=== ACTION ITEM ===
Identify every line in the records below that contains the word "alpha", and copy each of those lines.

=== STORED DATA ===

○ ○ ○

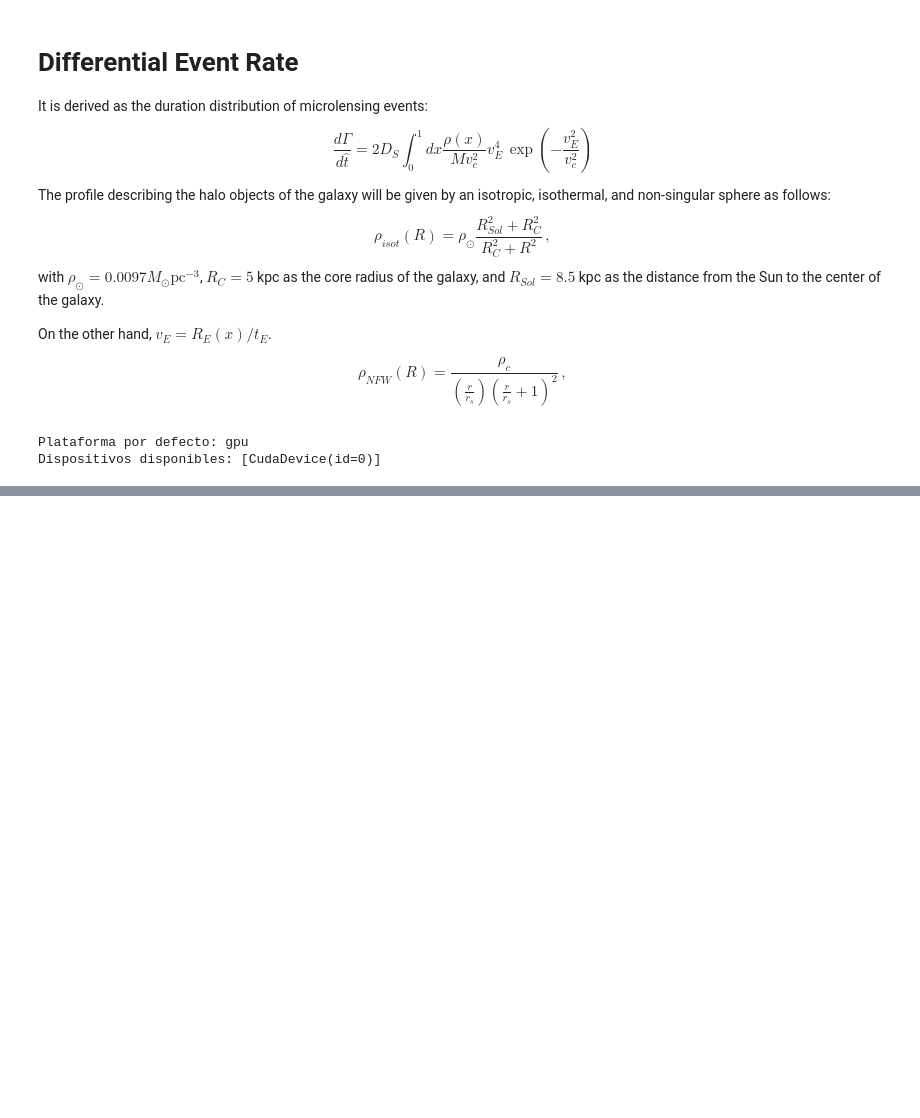
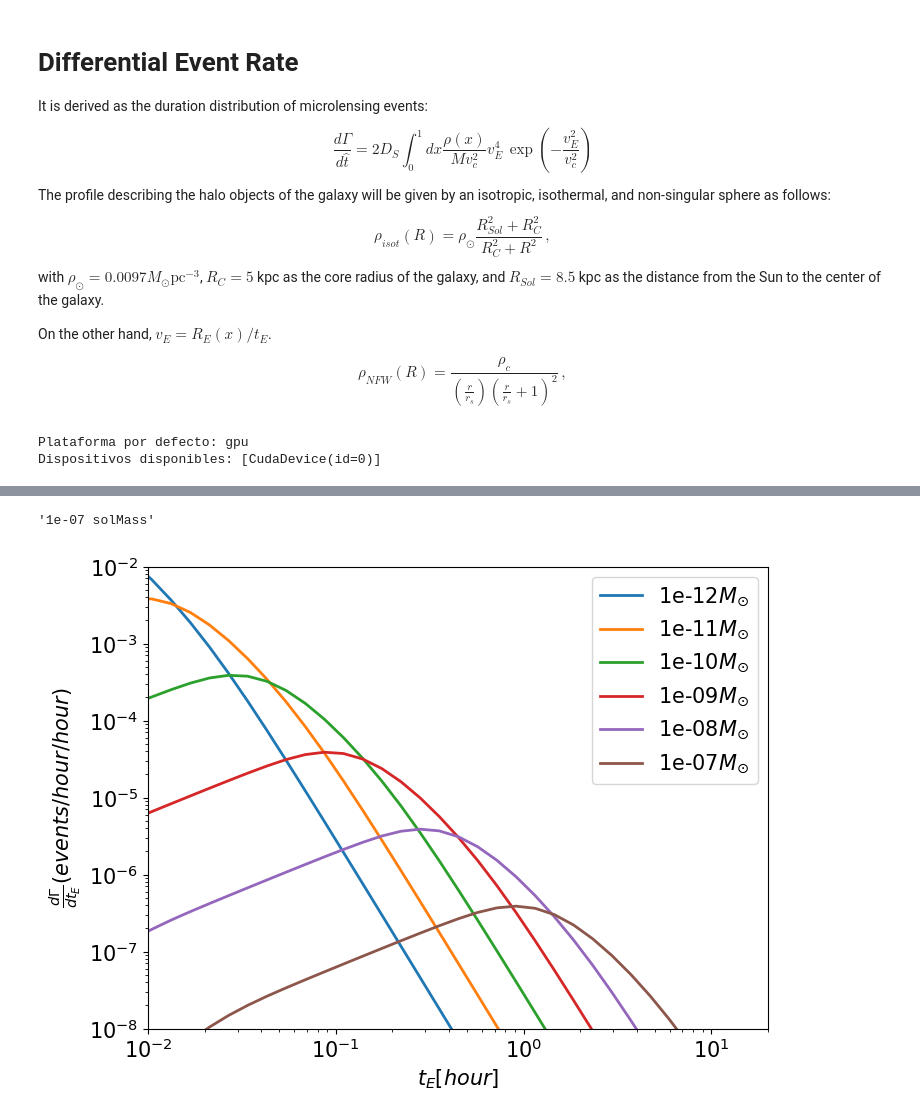
Before and after one commit to anibal-art/Lentes_gravitacionales, a Jupyter notebook: niikura_exclusion_plot.ipynb, the cells around one changed output, grey strips where cells are left out. Saved outputs shown, nothing was run; the diff lists cells and outputs as text; code cells hidden in the pictures; blank space fills up the shorter version.

```diff
--- a/niikura_exclusion_plot.ipynb
+++ b/niikura_exclusion_plot.ipynb
@@ -45,8 +48,11 @@ rs_M31 = 25*u.kpc
 uT = 1
 l,b = 121.2, -21.6
 D = 770*u.kpc
-m = 10**-7*u.M_sun
+# m = 10**-7*u.M_sun
 t=1*u.hour
+
+masses = np.logspace(-12,-7,12-7+1)*u.M_sun
+m = masses[0]
 # %%
 # integrar sin jax
 not_jax = False
@@ -104,2 +116,6 @@ for x in X:
+# %%
+str(m)
+# %% [output]
+'1e-07 solMass'
 # %%
 # Convertís tus cantidades antes:
@@ -139,16 +158,22 @@ for t_val in tqdm(t_hat):
 # %%
 #niikura plots
 
 plt.figure(figsize=(8,6))
-plt.plot(t_hat/3600,(np.array(d2gamadt2_MW)+np.array(d2gamadt2_M31)),lw=2, ls='-',color='r',label=str(m.value)+r'$M_{\odot}$')
-plt.plot(t_hat/3600,np.array(d2gamadt2_MW), alpha=0.5,lw=2, ls='--',color='b')
-plt.plot(t_hat/3600,np.array(d2gamadt2_M31), alpha=0.5,lw=2, ls='--',color='g')
+for m in masses:
+    plt.plot(t_hat/3600,(np.array(d2gamadt2_MW[str(m)])+np.array(d2gamadt2_M31[str(m)])),lw=2, ls='-',label=str(m.value)+r'$M_{\odot}$')
+# plt.plot(t_hat/3600,np.array(d2gamadt2_MW[str(m)]), alpha=0.5,lw=2, ls='--',color='b')
+# plt.plot(t_hat/3600,np.array(d2gamadt2_M31[str(m)]), alpha=0.5,lw=2, ls='--',color='g')
 plt.xscale("log")
 plt.yscale("log")
 plt.ylim(1e-8,1e-2)
+plt.xlim(1e-2,2e1)
 
 plt.ylabel(r'$\frac{d\Gamma}{dt_E}(events/hour/hour)$',fontsize=15)
 plt.xlabel(r'$t_E [hour]$',fontsize=15)
 plt.xticks(fontsize=15)
 plt.yticks(fontsize=15)
 plt.legend(loc='best' ,fontsize=15)
+plt.savefig('/home/anibal-pc/figures_final_makler/rates_niikura.png')
+plt.show()
+# %% [output]
+[figure, added]
```
Also changed, not shown: parts of 4 cells of this notebook, 1 other file.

○ ○ ○

=== SOLVED PROBLEM ===
-plt.plot(t_hat/3600,np.array(d2gamadt2_MW), alpha=0.5,lw=2, ls='--',color='b')
-plt.plot(t_hat/3600,np.array(d2gamadt2_M31), alpha=0.5,lw=2, ls='--',color='g')
+# plt.plot(t_hat/3600,np.array(d2gamadt2_MW[str(m)]), alpha=0.5,lw=2, ls='--',color='b')
+# plt.plot(t_hat/3600,np.array(d2gamadt2_M31[str(m)]), alpha=0.5,lw=2, ls='--',color='g')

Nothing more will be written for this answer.